'''

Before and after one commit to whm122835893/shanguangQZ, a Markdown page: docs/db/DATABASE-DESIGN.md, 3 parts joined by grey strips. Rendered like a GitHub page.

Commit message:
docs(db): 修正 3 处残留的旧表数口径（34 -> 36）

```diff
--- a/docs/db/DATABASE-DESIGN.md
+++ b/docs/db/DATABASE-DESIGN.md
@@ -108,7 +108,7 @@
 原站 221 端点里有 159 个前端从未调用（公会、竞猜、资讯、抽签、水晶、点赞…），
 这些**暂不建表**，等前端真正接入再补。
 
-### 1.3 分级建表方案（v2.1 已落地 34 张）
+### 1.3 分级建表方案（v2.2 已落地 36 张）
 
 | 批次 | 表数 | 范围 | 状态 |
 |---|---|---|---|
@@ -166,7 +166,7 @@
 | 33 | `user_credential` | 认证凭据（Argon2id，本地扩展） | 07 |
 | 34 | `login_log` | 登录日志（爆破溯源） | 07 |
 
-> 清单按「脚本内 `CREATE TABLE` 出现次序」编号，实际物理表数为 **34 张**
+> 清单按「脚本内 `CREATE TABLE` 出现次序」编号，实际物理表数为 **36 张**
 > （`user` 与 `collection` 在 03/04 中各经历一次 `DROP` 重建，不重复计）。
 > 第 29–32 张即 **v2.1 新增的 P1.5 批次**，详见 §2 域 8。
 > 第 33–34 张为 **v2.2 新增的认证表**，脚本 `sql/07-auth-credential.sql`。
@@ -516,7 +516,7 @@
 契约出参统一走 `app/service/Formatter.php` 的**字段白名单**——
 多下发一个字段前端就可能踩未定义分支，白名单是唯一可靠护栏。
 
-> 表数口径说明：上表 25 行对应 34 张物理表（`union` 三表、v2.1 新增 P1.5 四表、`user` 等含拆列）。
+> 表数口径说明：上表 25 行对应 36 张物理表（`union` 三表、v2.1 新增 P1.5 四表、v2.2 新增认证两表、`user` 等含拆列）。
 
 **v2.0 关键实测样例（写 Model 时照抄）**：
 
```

'''

▸ **Exercise instructions**:
Counting the lines above that hold "docs", reply with the number and no other words.

▸ **Task answer**:
4